> [Work required]
For each line of the data that includes the word "shadow", copy the line.

> [Records for this task]
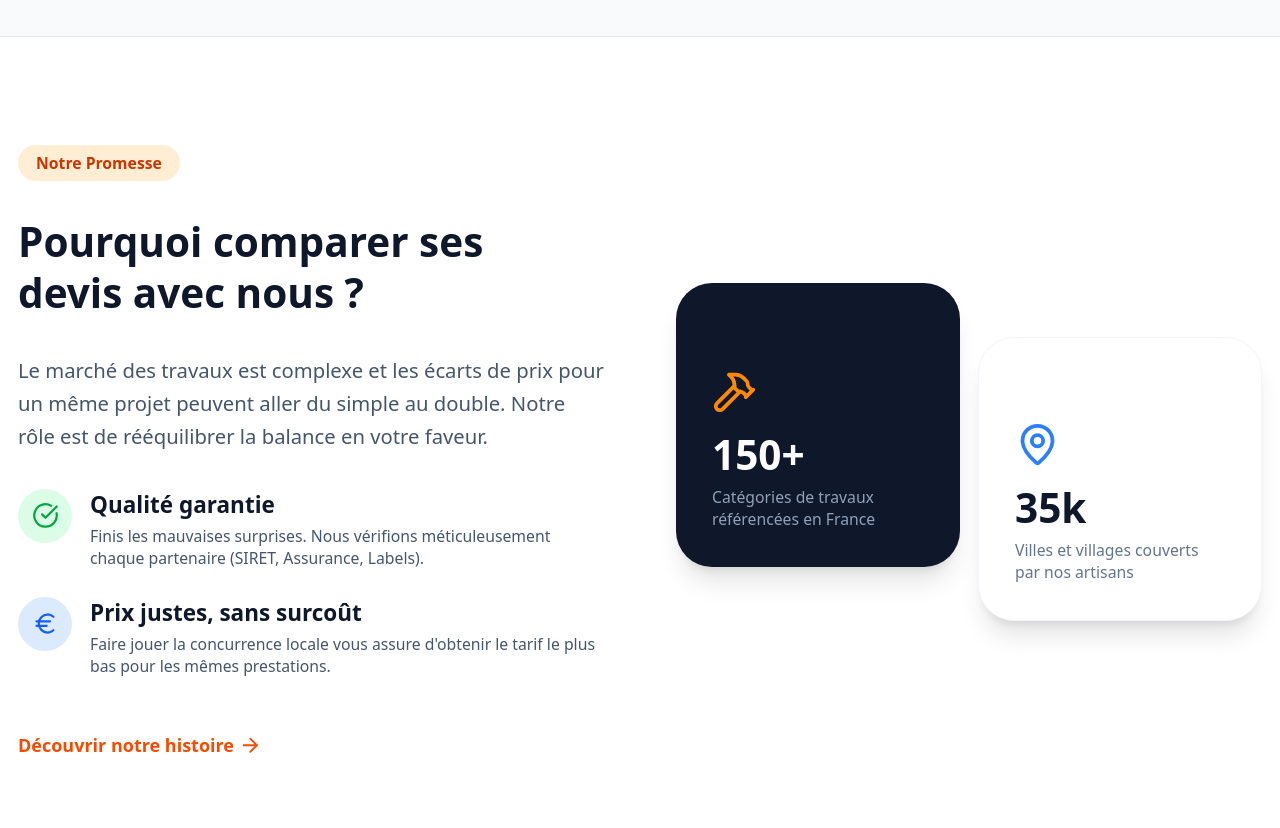
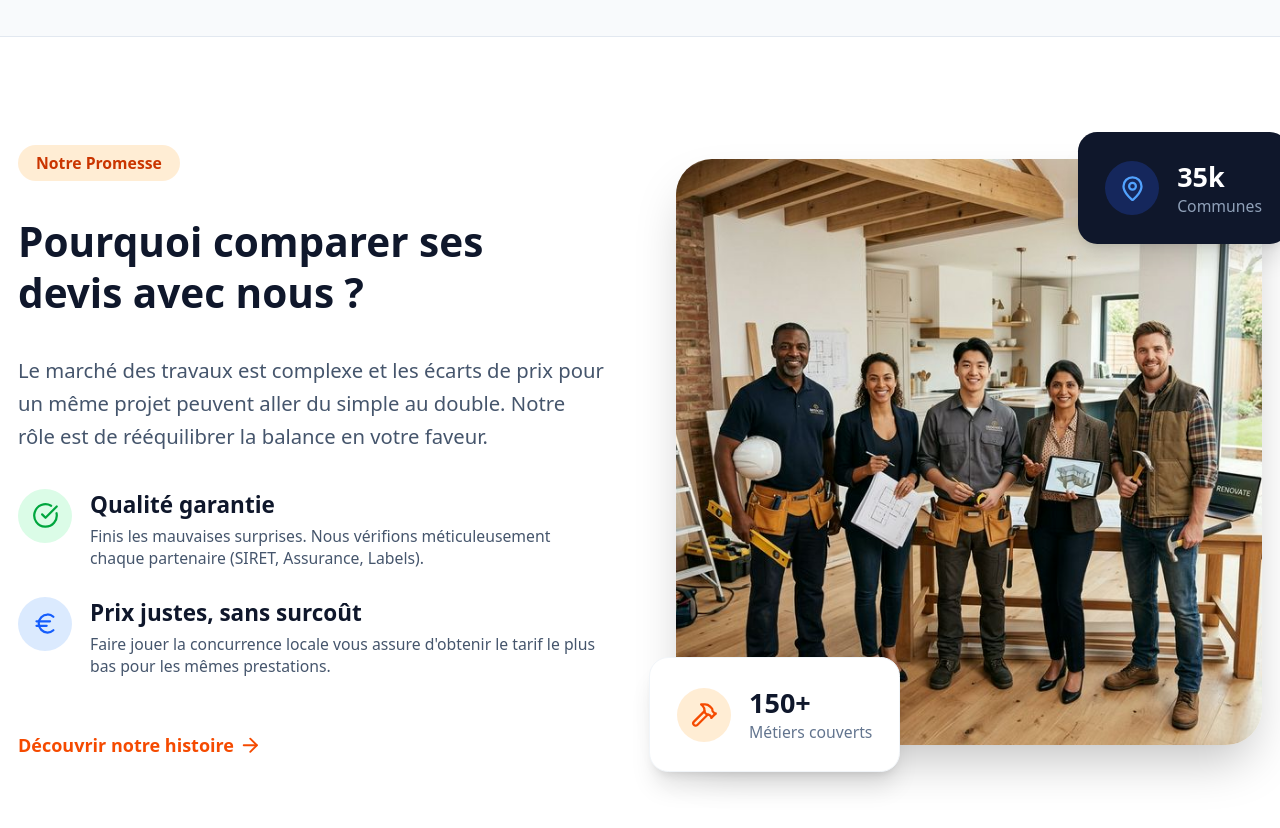
Before and after one commit to baguettecroissant/comparateur-devis.fr, a Next.js app: page / in a window 1280 px wide. Shown: the part 2860-3688 px from the top of the page. Built offline with nearby package versions, Linux system fonts and the light colour scheme.

Commit message:
feat(ui): add premium hero image to about us sections

```diff
--- a/src/app/page.tsx
+++ b/src/app/page.tsx
@@ -5,6 +5,7 @@ import { Accordion, AccordionContent, AccordionItem, AccordionTrigger } from "@/
 import { CategoriesGrid } from "@/components/features/CategoriesGrid";
 import { MobileStickyCta } from "@/components/ui/MobileStickyCta";
 import { Metadata } from "next";
+import Image from "next/image";
 
 export const metadata: Metadata = {
   title: 'Comparateur de Devis Artisan | Obtenez jusqu\'à 3 devis gratuits',
@@ -162,17 +163,34 @@ export default function Home() {
             </div>
 
             <div className="lg:w-1/2 w-full">
-                <div className="grid grid-cols-2 gap-4 relative">
-                    <div className="absolute inset-0 bg-gradient-to-tr from-orange-400 to-amber-300 rounded-[2rem] transform rotate-3 scale-105 opacity-20 -z-10 blur-xl"></div>
-                    <div className="bg-slate-900 text-white p-8 rounded-[2rem] aspect-square flex flex-col justify-end shadow-xl">
-                        <Hammer className="w-10 h-10 text-orange-400 mb-4" />
-                        <div className="text-4xl font-extrabold mb-2">150+</div>
-                        <div className="text-slate-400 text-sm">Catégories de travaux référencées en France</div>
+                <div className="relative">
+                    <div className="absolute inset-0 bg-gradient-to-tr from-orange-400 to-amber-300 rounded-[2rem] transform rotate-3 scale-102 opacity-20 -z-10 blur-xl"></div>
+                    <Image
+                        src="/images/about-team.png"
+                        alt="Notre équipe d'experts et artisans partenaires"
+                        width={600}
+                        height={600}
+                        className="rounded-[2rem] shadow-2xl object-cover w-full aspect-square"
+                    />
+
+                    {/* Floating badges */}
+                    <div className="absolute -bottom-6 -left-2 sm:-left-6 bg-white p-4 sm:p-6 rounded-2xl shadow-xl border border-slate-100 flex items-center gap-3 sm:gap-4">
+                        <div className="bg-orange-100 text-orange-600 p-2 sm:p-3 rounded-full">
+                            <Hammer className="w-5 h-5 sm:w-6 sm:h-6" />
+                        </div>
+                        <div>
+                            <div className="text-xl sm:text-2xl font-extrabold text-slate-900">150+</div>
+                            <div className="text-slate-500 text-xs sm:text-sm">Métiers couverts</div>
+                        </div>
                     </div>
-                    <div className="bg-white border border-slate-100 p-8 rounded-[2rem] aspect-square flex flex-col justify-end shadow-xl mt-12">
-                        <MapPin className="w-10 h-10 text-blue-500 mb-4" />
-                        <div className="text-4xl font-extrabold text-slate-900 mb-2">35k</div>
-                        <div className="text-slate-500 text-sm">Villes et villages couverts par nos artisans</div>
+                    <div className="absolute -top-6 -right-2 sm:-right-6 bg-slate-900 p-4 sm:p-6 rounded-2xl shadow-xl flex items-center gap-3 sm:gap-4">
+                        <div className="bg-blue-900/50 text-blue-400 p-2 sm:p-3 rounded-full">
+                            <MapPin className="w-5 h-5 sm:w-6 sm:h-6" />
+                        </div>
+                        <div>
+                            <div className="text-xl sm:text-2xl font-extrabold text-white">35k</div>
+                            <div className="text-slate-400 text-xs sm:text-sm">Communes</div>
+                        </div>
                     </div>
                 </div>
             </div>
--- a/src/app/qui-sommes-nous/page.tsx
+++ b/src/app/qui-sommes-nous/page.tsx
@@ -2,6 +2,7 @@ import { Metadata } from 'next';
 import Link from 'next/link';
 import { ShieldCheck, Target, Users, MapPin, Wrench, ArrowRight, Award, Zap } from 'lucide-react';
 import { Button } from '@/components/ui/button';
+import Image from 'next/image';
 
 export const metadata: Metadata = {
     title: "Qui Sommes-Nous ? | Comparateur-Devis.fr",
@@ -59,7 +60,18 @@ export default function QuiSommesNousPage() {
 
                     {/* Left Body */}
                     <div className="md:col-span-2 prose prose-lg prose-slate max-w-none">
-                        <h2 className="text-3xl font-bold text-slate-900 mb-6">Notre Histoire et notre Vision</h2>
+                        <div className="mb-10 rounded-3xl overflow-hidden shadow-2xl relative">
+                            <Image
+                                src="/images/about-team.png"
+                                alt="L'équipe Comparateur-Devis et ses artisans partenaires"
+                                width={800}
+                                height={400}
+                                className="w-full h-[400px] object-cover m-0"
+                            />
+                            <div className="absolute inset-0 border-4 border-white/10 rounded-3xl mix-blend-overlay pointer-events-none"></div>
+                        </div>
+
+                        <h2 className="text-3xl font-bold text-slate-900 mb-6 mt-0">Notre Histoire et notre Vision</h2>
                         <p>
                             Lancé par des passionnés du web et de l'habitat, <strong>Comparateur-Devis.fr</strong> est né d'un constat partagé par de nombreux Français : il est souvent difficile de trouver le bon artisan, de vérifier ses qualifications, et surtout, d'être sûr de payer le <em>juste prix</em>.
                         </p>
```
Also changed, not shown: public/images/about-team.png (added).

> [Response to this task]
-                    <div className="bg-slate-900 text-white p-8 rounded-[2rem] aspect-square flex flex-col justify-end shadow-xl">
+                        className="rounded-[2rem] shadow-2xl object-cover w-full aspect-square"
+                    <div className="absolute -bottom-6 -left-2 sm:-left-6 bg-white p-4 sm:p-6 rounded-2xl shadow-xl border border-slate-100 flex items-center gap-3 sm:gap-4">
-                    <div className="bg-white border border-slate-100 p-8 rounded-[2rem] aspect-square flex flex-col justify-end shadow-xl mt-12">
+                    <div className="absolute -top-6 -right-2 sm:-right-6 bg-slate-900 p-4 sm:p-6 rounded-2xl shadow-xl flex items-center gap-3 sm:gap-4">
+                        <div className="mb-10 rounded-3xl overflow-hidden shadow-2xl relative">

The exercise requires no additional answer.